TASK INSTRUCTIONS.
Reproduce the listing that follows word for word, without its pictures.

DATASET RECORDS.
_____

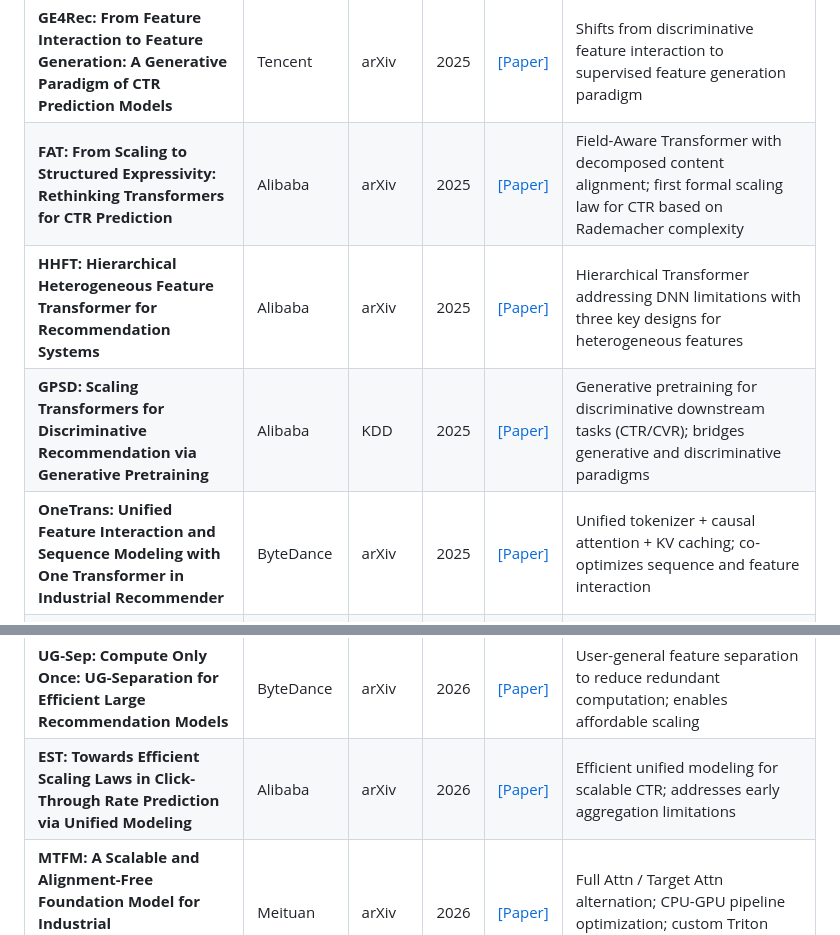
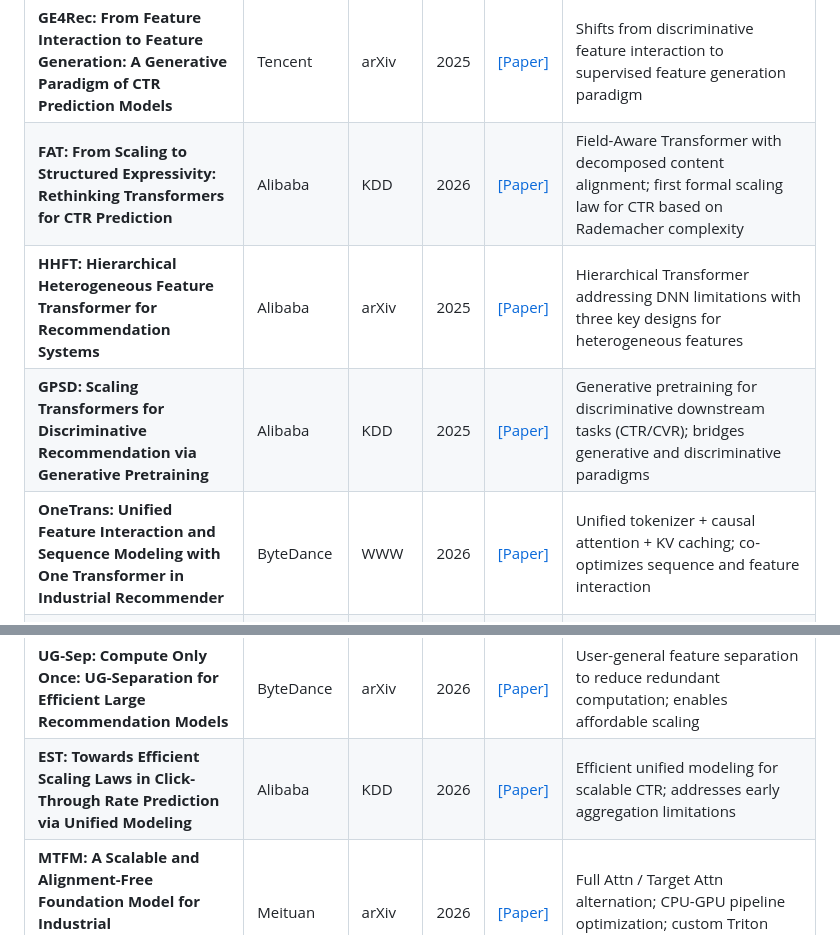
Before and after one commit to byby221b/Awesome-CTR-Scaling, a Markdown page: README.md, 2 parts joined by grey strips. GitHub-like rendering.

Commit message:
Update venue: FAT & EST to KDD 2026, OneTrans to WWW 2026
- FAT (Alibaba) and EST (Alibaba) accepted to KDD 2026 (user-confirmed)
- OneTrans (ByteDance) accepted to WWW 2026 (per arXiv comments field)

Co-Authored-By: Claude Opus 4.7 <noreply@anthropic.com>

```diff
--- a/README.md
+++ b/README.md
@@ -32,10 +32,10 @@ This repository focuses on a rapidly emerging research direction: how to effecti
 | **Climber: Toward Efficient Scaling Laws for Large Recommendation Models** | NetEase | WWW | 2025 | [[Paper]](https://arxiv.org/abs/2502.09888) | Multi-scale sequence extraction + dynamic temperature modulation; first publicly documented continuous online scaling |
 | **RankMixer: Scaling Up Ranking Models in Industrial Recommenders** | ByteDance | CIKM | 2025 | [[Paper]](https://arxiv.org/abs/2507.15551) | Efficient TokenMixer-based architecture for scaling ranking models; addresses training and serving cost |
 | **GE4Rec: From Feature Interaction to Feature Generation: A Generative Paradigm of CTR Prediction Models** | Tencent | arXiv | 2025 | [[Paper]](https://arxiv.org/abs/2512.14041) | Shifts from discriminative feature interaction to supervised feature generation paradigm |
-| **FAT: From Scaling to Structured Expressivity: Rethinking Transformers for CTR Prediction** | Alibaba | arXiv | 2025 | [[Paper]](https://arxiv.org/abs/2511.12081) | Field-Aware Transformer with decomposed content alignment; first formal scaling law for CTR based on Rademacher complexity |
+| **FAT: From Scaling to Structured Expressivity: Rethinking Transformers for CTR Prediction** | Alibaba | KDD | 2026 | [[Paper]](https://arxiv.org/abs/2511.12081) | Field-Aware Transformer with decomposed content alignment; first formal scaling law for CTR based on Rademacher complexity |
 | **HHFT: Hierarchical Heterogeneous Feature Transformer for Recommendation Systems** | Alibaba | arXiv | 2025 | [[Paper]](https://arxiv.org/abs/2511.20235) | Hierarchical Transformer addressing DNN limitations with three key designs for heterogeneous features |
 | **GPSD: Scaling Transformers for Discriminative Recommendation via Generative Pretraining** | Alibaba | KDD | 2025 | [[Paper]](https://arxiv.org/abs/2506.03699) | Generative pretraining for discriminative downstream tasks (CTR/CVR); bridges generative and discriminative paradigms |
-| **OneTrans: Unified Feature Interaction and Sequence Modeling with One Transformer in Industrial Recommender** | ByteDance | arXiv | 2025 | [[Paper]](https://arxiv.org/abs/2510.26104) | Unified tokenizer + causal attention + KV caching; co-optimizes sequence and feature interaction |
+| **OneTrans: Unified Feature Interaction and Sequence Modeling with One Transformer in Industrial Recommender** | ByteDance | WWW | 2026 | [[Paper]](https://arxiv.org/abs/2510.26104) | Unified tokenizer + causal attention + KV caching; co-optimizes sequence and feature interaction |
 | **Realizing Scaling Laws in Recommender Systems: A Foundation-Expert Paradigm for Hyperscale Model Deployment** | Meta | arXiv | 2025 | [[Paper]](https://arxiv.org/abs/2508.02929) | Foundation model + surface-specific experts; HyperCast infrastructure; first Foundation-Expert deployment at scale |
 | **MTmixAtt: Integrating Mixture-of-Experts with Multi-Mix Attention for Large-Scale Recommendation** | Meituan | arXiv | 2025 | [[Paper]](https://arxiv.org/abs/2510.15286) | MoE + multi-mix attention with AutoToken; scales to 1B params |
 | **OnePiece: Bringing Context Engineering and Reasoning to Industrial Cascade Ranking System** | Shopee | arXiv | 2025 | [[Paper]](https://arxiv.org/abs/2509.18091) | LLM-style context engineering + block-wise latent reasoning in cascade ranking |
@@ -48,7 +48,7 @@ This repository focuses on a rapidly emerging research direction: how to effecti
 | **TokenMixer-Large: Scaling Up Large Ranking Models in Industrial Recommenders** | ByteDance | arXiv | 2026 | [[Paper]](https://arxiv.org/abs/2602.06563) | Addresses hardware under-utilization in scaling; optimized TokenMixer architecture for industrial deployment |
 | **HeteroMixer: Query-Mixed Interest Extraction and Heterogeneous Interaction: A Scalable CTR Model for Industrial Recommender Systems** | Alibaba | arXiv | 2026 | [[Paper]](https://arxiv.org/abs/2602.09387) | Query-mixed interest extraction with heterogeneous interaction for sparse multi-field inputs and ultra-long sequences |
 | **UG-Sep: Compute Only Once: UG-Separation for Efficient Large Recommendation Models** | ByteDance | arXiv | 2026 | [[Paper]](https://arxiv.org/abs/2602.10455) | User-general feature separation to reduce redundant computation; enables affordable scaling |
-| **EST: Towards Efficient Scaling Laws in Click-Through Rate Prediction via Unified Modeling** | Alibaba | arXiv | 2026 | [[Paper]](https://arxiv.org/abs/2602.10811) | Efficient unified modeling for scalable CTR; addresses early aggregation limitations |
+| **EST: Towards Efficient Scaling Laws in Click-Through Rate Prediction via Unified Modeling** | Alibaba | KDD | 2026 | [[Paper]](https://arxiv.org/abs/2602.10811) | Efficient unified modeling for scalable CTR; addresses early aggregation limitations |
 | **MTFM: A Scalable and Alignment-Free Foundation Model for Industrial Recommendation in Meituan** | Meituan | arXiv | 2026 | [[Paper]](https://arxiv.org/abs/2602.11235) | Full Attn / Target Attn alternation; CPU-GPU pipeline optimization; custom Triton kernels (PyTorch → Triton) |
 | **MixFormer: Co-Scaling Up Dense and Sequence in Industrial Recommenders** | ByteDance | arXiv | 2026 | [[Paper]](https://arxiv.org/abs/2602.14110) | User-item decoupled architecture (no ad-side sequence); co-scales dense features and user sequences |
 | **ULTRA-HSTU: Bending the Scaling Law Curve in Large-Scale Recommendation Systems** | Meta | arXiv | 2026 | [[Paper]](https://arxiv.org/abs/2602.16986) | Sparse Attention + FlashAttention-V3; bends the scaling curve beyond HSTU |
```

_____

WRITTEN SOLUTION.
Before and after one commit to byby221b/Awesome-CTR-Scaling, a Markdown page: README.md, 2 parts joined by grey strips. GitHub-like rendering.

Commit message:
Update venue: FAT & EST to KDD 2026, OneTrans to WWW 2026
- FAT (Alibaba) and EST (Alibaba) accepted to KDD 2026 (user-confirmed)
- OneTrans (ByteDance) accepted to WWW 2026 (per arXiv comments field)

Co-Authored-By: Claude Opus 4.7 <noreply@anthropic.com>

```diff
--- a/README.md
+++ b/README.md
@@ -32,10 +32,10 @@ This repository focuses on a rapidly emerging research direction: how to effecti
 | **Climber: Toward Efficient Scaling Laws for Large Recommendation Models** | NetEase | WWW | 2025 | [[Paper]](https://arxiv.org/abs/2502.09888) | Multi-scale sequence extraction + dynamic temperature modulation; first publicly documented continuous online scaling |
 | **RankMixer: Scaling Up Ranking Models in Industrial Recommenders** | ByteDance | CIKM | 2025 | [[Paper]](https://arxiv.org/abs/2507.15551) | Efficient TokenMixer-based architecture for scaling ranking models; addresses training and serving cost |
 | **GE4Rec: From Feature Interaction to Feature Generation: A Generative Paradigm of CTR Prediction Models** | Tencent | arXiv | 2025 | [[Paper]](https://arxiv.org/abs/2512.14041) | Shifts from discriminative feature interaction to supervised feature generation paradigm |
-| **FAT: From Scaling to Structured Expressivity: Rethinking Transformers for CTR Prediction** | Alibaba | arXiv | 2025 | [[Paper]](https://arxiv.org/abs/2511.12081) | Field-Aware Transformer with decomposed content alignment; first formal scaling law for CTR based on Rademacher complexity |
+| **FAT: From Scaling to Structured Expressivity: Rethinking Transformers for CTR Prediction** | Alibaba | KDD | 2026 | [[Paper]](https://arxiv.org/abs/2511.12081) | Field-Aware Transformer with decomposed content alignment; first formal scaling law for CTR based on Rademacher complexity |
 | **HHFT: Hierarchical Heterogeneous Feature Transformer for Recommendation Systems** | Alibaba | arXiv | 2025 | [[Paper]](https://arxiv.org/abs/2511.20235) | Hierarchical Transformer addressing DNN limitations with three key designs for heterogeneous features |
 | **GPSD: Scaling Transformers for Discriminative Recommendation via Generative Pretraining** | Alibaba | KDD | 2025 | [[Paper]](https://arxiv.org/abs/2506.03699) | Generative pretraining for discriminative downstream tasks (CTR/CVR); bridges generative and discriminative paradigms |
-| **OneTrans: Unified Feature Interaction and Sequence Modeling with One Transformer in Industrial Recommender** | ByteDance | arXiv | 2025 | [[Paper]](https://arxiv.org/abs/2510.26104) | Unified tokenizer + causal attention + KV caching; co-optimizes sequence and feature interaction |
+| **OneTrans: Unified Feature Interaction and Sequence Modeling with One Transformer in Industrial Recommender** | ByteDance | WWW | 2026 | [[Paper]](https://arxiv.org/abs/2510.26104) | Unified tokenizer + causal attention + KV caching; co-optimizes sequence and feature interaction |
 | **Realizing Scaling Laws in Recommender Systems: A Foundation-Expert Paradigm for Hyperscale Model Deployment** | Meta | arXiv | 2025 | [[Paper]](https://arxiv.org/abs/2508.02929) | Foundation model + surface-specific experts; HyperCast infrastructure; first Foundation-Expert deployment at scale |
 | **MTmixAtt: Integrating Mixture-of-Experts with Multi-Mix Attention for Large-Scale Recommendation** | Meituan | arXiv | 2025 | [[Paper]](https://arxiv.org/abs/2510.15286) | MoE + multi-mix attention with AutoToken; scales to 1B params |
 | **OnePiece: Bringing Context Engineering and Reasoning to Industrial Cascade Ranking System** | Shopee | arXiv | 2025 | [[Paper]](https://arxiv.org/abs/2509.18091) | LLM-style context engineering + block-wise latent reasoning in cascade ranking |
@@ -48,7 +48,7 @@ This repository focuses on a rapidly emerging research direction: how to effecti
 | **TokenMixer-Large: Scaling Up Large Ranking Models in Industrial Recommenders** | ByteDance | arXiv | 2026 | [[Paper]](https://arxiv.org/abs/2602.06563) | Addresses hardware under-utilization in scaling; optimized TokenMixer architecture for industrial deployment |
 | **HeteroMixer: Query-Mixed Interest Extraction and Heterogeneous Interaction: A Scalable CTR Model for Industrial Recommender Systems** | Alibaba | arXiv | 2026 | [[Paper]](https://arxiv.org/abs/2602.09387) | Query-mixed interest extraction with heterogeneous interaction for sparse multi-field inputs and ultra-long sequences |
 | **UG-Sep: Compute Only Once: UG-Separation for Efficient Large Recommendation Models** | ByteDance | arXiv | 2026 | [[Paper]](https://arxiv.org/abs/2602.10455) | User-general feature separation to reduce redundant computation; enables affordable scaling |
-| **EST: Towards Efficient Scaling Laws in Click-Through Rate Prediction via Unified Modeling** | Alibaba | arXiv | 2026 | [[Paper]](https://arxiv.org/abs/2602.10811) | Efficient unified modeling for scalable CTR; addresses early aggregation limitations |
+| **EST: Towards Efficient Scaling Laws in Click-Through Rate Prediction via Unified Modeling** | Alibaba | KDD | 2026 | [[Paper]](https://arxiv.org/abs/2602.10811) | Efficient unified modeling for scalable CTR; addresses early aggregation limitations |
 | **MTFM: A Scalable and Alignment-Free Foundation Model for Industrial Recommendation in Meituan** | Meituan | arXiv | 2026 | [[Paper]](https://arxiv.org/abs/2602.11235) | Full Attn / Target Attn alternation; CPU-GPU pipeline optimization; custom Triton kernels (PyTorch → Triton) |
 | **MixFormer: Co-Scaling Up Dense and Sequence in Industrial Recommenders** | ByteDance | arXiv | 2026 | [[Paper]](https://arxiv.org/abs/2602.14110) | User-item decoupled architecture (no ad-side sequence); co-scales dense features and user sequences |
 | **ULTRA-HSTU: Bending the Scaling Law Curve in Large-Scale Recommendation Systems** | Meta | arXiv | 2026 | [[Paper]](https://arxiv.org/abs/2602.16986) | Sparse Attention + FlashAttention-V3; bends the scaling curve beyond HSTU |
```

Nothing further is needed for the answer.